17 voicemail messages.  Many took the full three minutes of message time allotted. I was an associate at a large Washington, DC law firm.  All 17 messages were from my “bad boss”, the micromanaging neurotic law partner who oversaw the case.

Most of you can picture trial lawyers from movies and in real life.  The good ones create outline areas to question, then listen carefully to the witness, and ask follow up questions.  Since I was a former criminal prosecutor in Philadelphia and Washington DC,  I had plenty of experience thinking on my feet and coming up with questions in the flow of witness examination.  The partner, even though older and more experienced in private practice, did not have as much trial and deposition experience as I did.  He wanted a list of every question that could be asked.  When I told real trial lawyers, they laughed.  But I had a boss and I had to do what the boss said.

Regardless of the merits of his comments,  the process was maddening.  I had to listen to approximately 50 minutes of voice mail messages, take notes, and then amend accordingly for his second review, which while not quite as painstaking also involved another extensive series of edits, some of which involved my partner editing his earlier edits.   If there was a good thing from this episode, it helped prompt me to plan my escape from law.
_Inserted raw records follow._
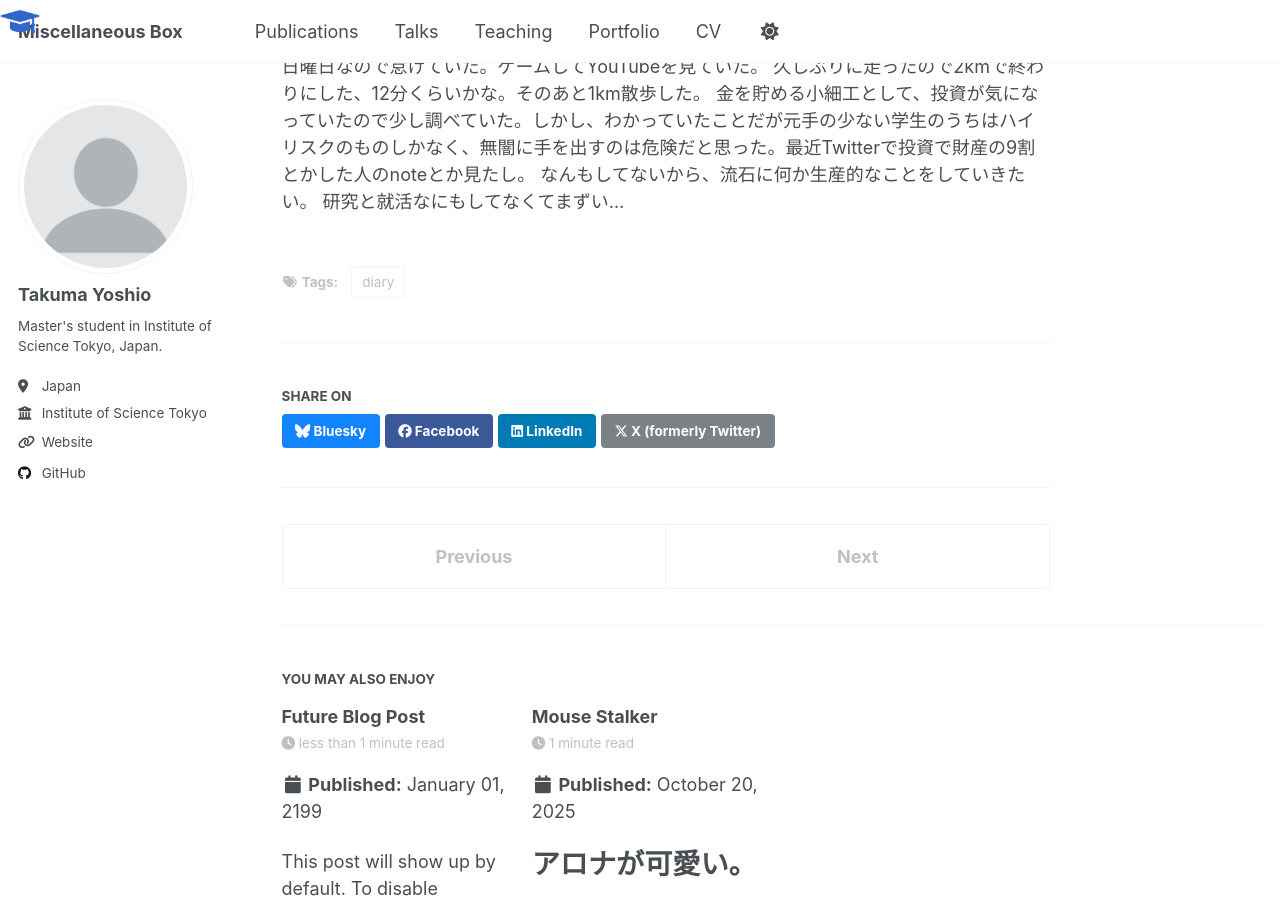
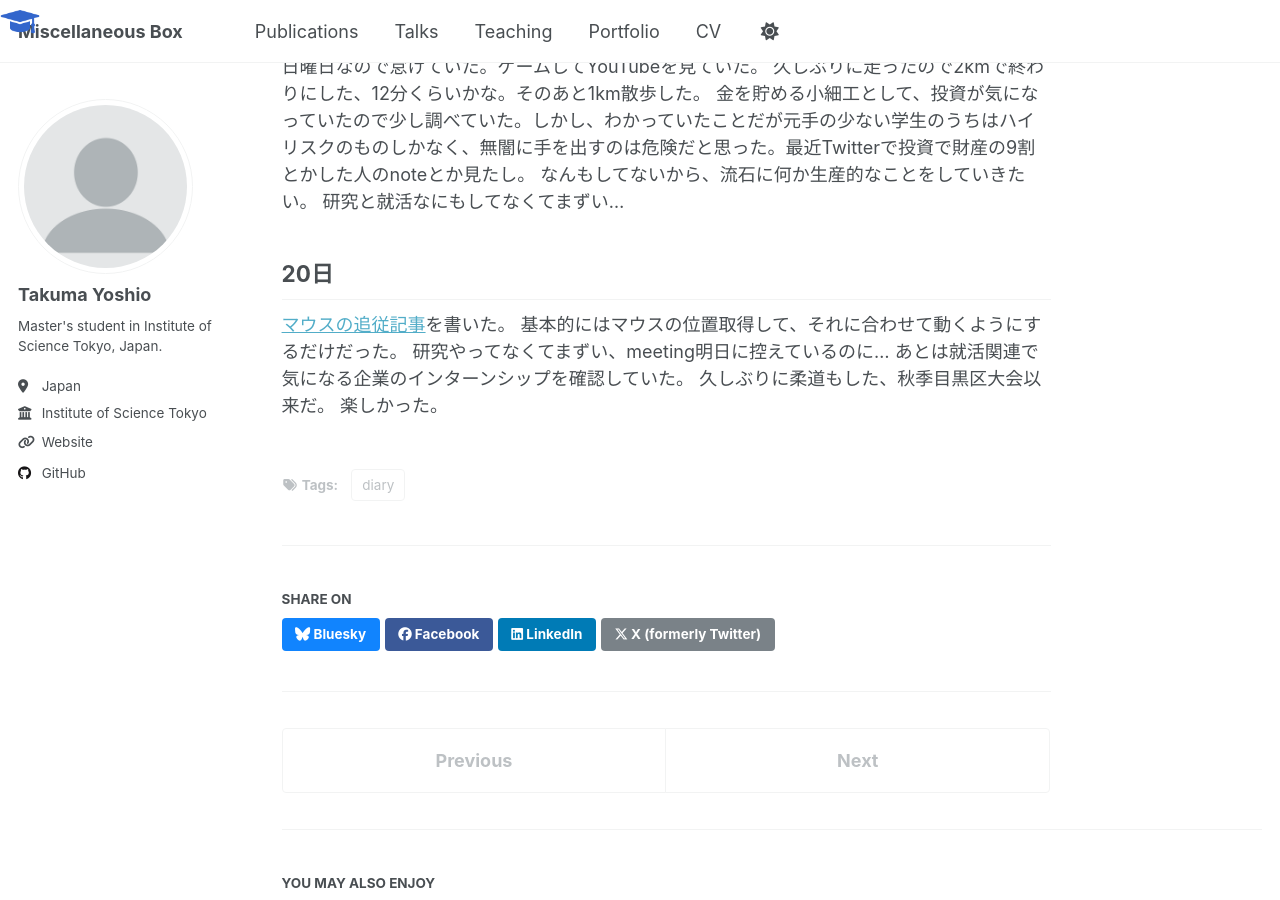
Before and after one commit to ta-yoshi02/ta-yoshi02.github.io, a Jekyll site: the page built from _posts/2025-10-10-blog-post.md, in a window 1280 px wide and 900 px high, scrolled down 1627 px. Built offline with Jekyll 4.4.1, drawn with Linux system fonts in a browser that asks for light colours; a script that is not in the unit is left out.

Commit message:
2025年10月20日日記

```diff
--- a/_posts/2025-10-10-blog-post.md
+++ b/_posts/2025-10-10-blog-post.md
@@ -6,7 +6,7 @@ tags:
   - diary
 ---
 
-2025年10月
+2025年10月の日記
 ======
 
 ## 14日
@@ -44,3 +44,11 @@ VMWareで仮想環境を作成したので早速ゲームをやることに。Tw
 金を貯める小細工として、投資が気になっていたので少し調べていた。しかし、わかっていたことだが元手の少ない学生のうちはハイリスクのものしかなく、無闇に手を出すのは危険だと思った。最近Twitterで投資で財産の9割とかした人のnoteとか見たし。
 なんもしてないから、流石に何か生産的なことをしていきたい。
 研究と就活なにもしてなくてまずい...
+
+## 20日
+[マウスの追従記事]({{ '/tech/mouse-stalker/' | relative_url }})を書いた。
+基本的にはマウスの位置取得して、それに合わせて動くようにするだけだった。
+研究やってなくてまずい、meeting明日に控えているのに...
+あとは就活関連で気になる企業のインターンシップを確認していた。
+久しぶりに柔道もした、秋季目黒区大会以来だ。
+楽しかった。
```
With great hope, your boss does not micromanage the way mine did.  But you can imagine the happiness difference in going from that level of micromanagement to a life without micromanagement.  Having autonomy creates work happiness. Contact Career Counseling Connecticut to plot your escape.